_PROBLEM TO WORK ON_
Whenever a line below holds the word "organisms", copy that line.

(Web page edit records)
_ _ _ _ _
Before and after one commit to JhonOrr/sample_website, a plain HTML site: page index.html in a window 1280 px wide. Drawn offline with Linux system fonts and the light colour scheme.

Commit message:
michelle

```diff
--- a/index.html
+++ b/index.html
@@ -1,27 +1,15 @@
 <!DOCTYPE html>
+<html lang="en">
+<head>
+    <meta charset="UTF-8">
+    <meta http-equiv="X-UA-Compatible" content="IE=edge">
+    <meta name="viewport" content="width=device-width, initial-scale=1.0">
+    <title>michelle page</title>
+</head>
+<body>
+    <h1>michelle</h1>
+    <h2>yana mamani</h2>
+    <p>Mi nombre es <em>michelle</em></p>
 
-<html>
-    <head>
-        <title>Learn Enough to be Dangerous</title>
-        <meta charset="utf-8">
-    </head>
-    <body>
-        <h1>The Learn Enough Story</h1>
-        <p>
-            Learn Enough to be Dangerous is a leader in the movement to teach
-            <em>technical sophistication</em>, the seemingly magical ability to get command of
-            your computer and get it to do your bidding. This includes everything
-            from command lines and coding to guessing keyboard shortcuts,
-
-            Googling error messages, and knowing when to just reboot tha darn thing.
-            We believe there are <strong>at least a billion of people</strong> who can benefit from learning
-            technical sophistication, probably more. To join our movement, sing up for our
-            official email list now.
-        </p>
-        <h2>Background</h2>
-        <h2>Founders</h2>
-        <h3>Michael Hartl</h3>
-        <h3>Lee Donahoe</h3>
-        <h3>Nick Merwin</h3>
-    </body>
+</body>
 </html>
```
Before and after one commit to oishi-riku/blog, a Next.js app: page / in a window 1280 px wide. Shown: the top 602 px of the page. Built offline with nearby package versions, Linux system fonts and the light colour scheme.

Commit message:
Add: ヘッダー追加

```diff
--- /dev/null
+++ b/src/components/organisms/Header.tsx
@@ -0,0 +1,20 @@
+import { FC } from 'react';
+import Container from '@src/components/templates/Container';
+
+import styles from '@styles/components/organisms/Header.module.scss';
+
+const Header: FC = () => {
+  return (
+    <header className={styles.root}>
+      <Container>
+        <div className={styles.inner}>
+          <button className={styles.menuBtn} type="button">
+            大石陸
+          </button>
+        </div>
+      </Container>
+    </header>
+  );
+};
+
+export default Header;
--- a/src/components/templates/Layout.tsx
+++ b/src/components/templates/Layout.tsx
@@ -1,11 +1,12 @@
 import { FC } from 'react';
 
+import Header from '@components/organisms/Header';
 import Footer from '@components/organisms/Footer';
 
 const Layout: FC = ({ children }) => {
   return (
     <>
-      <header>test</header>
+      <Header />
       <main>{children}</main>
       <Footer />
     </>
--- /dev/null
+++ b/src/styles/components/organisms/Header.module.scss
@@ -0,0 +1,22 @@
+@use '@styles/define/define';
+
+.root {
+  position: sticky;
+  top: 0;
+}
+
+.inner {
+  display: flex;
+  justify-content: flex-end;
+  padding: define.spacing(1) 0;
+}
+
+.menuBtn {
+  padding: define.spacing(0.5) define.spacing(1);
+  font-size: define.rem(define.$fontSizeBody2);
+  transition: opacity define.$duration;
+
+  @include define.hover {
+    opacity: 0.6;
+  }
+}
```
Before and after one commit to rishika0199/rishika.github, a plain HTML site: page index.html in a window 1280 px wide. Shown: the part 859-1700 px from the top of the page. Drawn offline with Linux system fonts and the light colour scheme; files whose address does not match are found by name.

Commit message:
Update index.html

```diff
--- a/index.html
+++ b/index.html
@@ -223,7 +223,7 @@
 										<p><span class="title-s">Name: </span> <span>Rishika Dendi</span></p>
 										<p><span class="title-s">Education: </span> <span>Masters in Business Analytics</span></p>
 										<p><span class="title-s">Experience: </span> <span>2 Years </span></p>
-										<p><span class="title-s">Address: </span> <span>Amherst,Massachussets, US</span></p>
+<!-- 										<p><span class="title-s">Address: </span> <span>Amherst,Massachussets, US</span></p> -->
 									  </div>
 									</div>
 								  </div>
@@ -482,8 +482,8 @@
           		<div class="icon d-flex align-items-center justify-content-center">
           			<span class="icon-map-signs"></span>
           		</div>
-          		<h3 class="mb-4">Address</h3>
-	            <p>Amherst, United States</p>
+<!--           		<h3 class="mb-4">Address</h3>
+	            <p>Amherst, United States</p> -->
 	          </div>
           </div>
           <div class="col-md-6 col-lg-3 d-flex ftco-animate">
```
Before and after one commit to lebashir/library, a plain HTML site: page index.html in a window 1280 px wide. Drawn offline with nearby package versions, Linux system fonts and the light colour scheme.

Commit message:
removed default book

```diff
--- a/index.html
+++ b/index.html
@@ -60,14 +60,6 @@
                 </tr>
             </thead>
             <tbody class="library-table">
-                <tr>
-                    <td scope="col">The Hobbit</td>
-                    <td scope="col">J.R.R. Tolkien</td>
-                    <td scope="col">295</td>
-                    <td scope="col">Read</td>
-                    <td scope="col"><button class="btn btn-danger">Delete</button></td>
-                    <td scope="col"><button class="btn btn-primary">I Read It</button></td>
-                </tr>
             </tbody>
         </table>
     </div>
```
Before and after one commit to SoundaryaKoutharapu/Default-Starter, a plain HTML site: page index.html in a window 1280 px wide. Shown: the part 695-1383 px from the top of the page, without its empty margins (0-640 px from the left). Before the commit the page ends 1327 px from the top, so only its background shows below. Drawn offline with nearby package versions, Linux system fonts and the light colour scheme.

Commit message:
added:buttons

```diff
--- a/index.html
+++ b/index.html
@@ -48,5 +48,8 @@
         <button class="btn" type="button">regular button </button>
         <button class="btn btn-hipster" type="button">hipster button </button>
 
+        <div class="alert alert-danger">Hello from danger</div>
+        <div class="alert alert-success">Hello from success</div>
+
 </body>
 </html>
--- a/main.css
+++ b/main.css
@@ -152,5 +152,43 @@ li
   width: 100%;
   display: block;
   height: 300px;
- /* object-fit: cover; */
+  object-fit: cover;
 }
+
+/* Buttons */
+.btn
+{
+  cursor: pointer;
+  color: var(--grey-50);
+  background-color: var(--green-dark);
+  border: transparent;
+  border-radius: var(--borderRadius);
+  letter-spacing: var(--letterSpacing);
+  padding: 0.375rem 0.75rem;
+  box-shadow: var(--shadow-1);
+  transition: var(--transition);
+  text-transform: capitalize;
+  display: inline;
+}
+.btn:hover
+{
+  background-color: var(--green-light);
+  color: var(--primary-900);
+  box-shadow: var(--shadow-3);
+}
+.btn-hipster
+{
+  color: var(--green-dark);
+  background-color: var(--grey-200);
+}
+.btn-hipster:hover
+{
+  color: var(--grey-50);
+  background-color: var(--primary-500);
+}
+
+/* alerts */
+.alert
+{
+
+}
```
_ _ _ _ _
_SOLVED PROBLEM_
+++ b/src/components/organisms/Header.tsx
+import styles from '@styles/components/organisms/Header.module.scss';
+import Header from '@components/organisms/Header';
 import Footer from '@components/organisms/Footer';
+++ b/src/styles/components/organisms/Header.module.scss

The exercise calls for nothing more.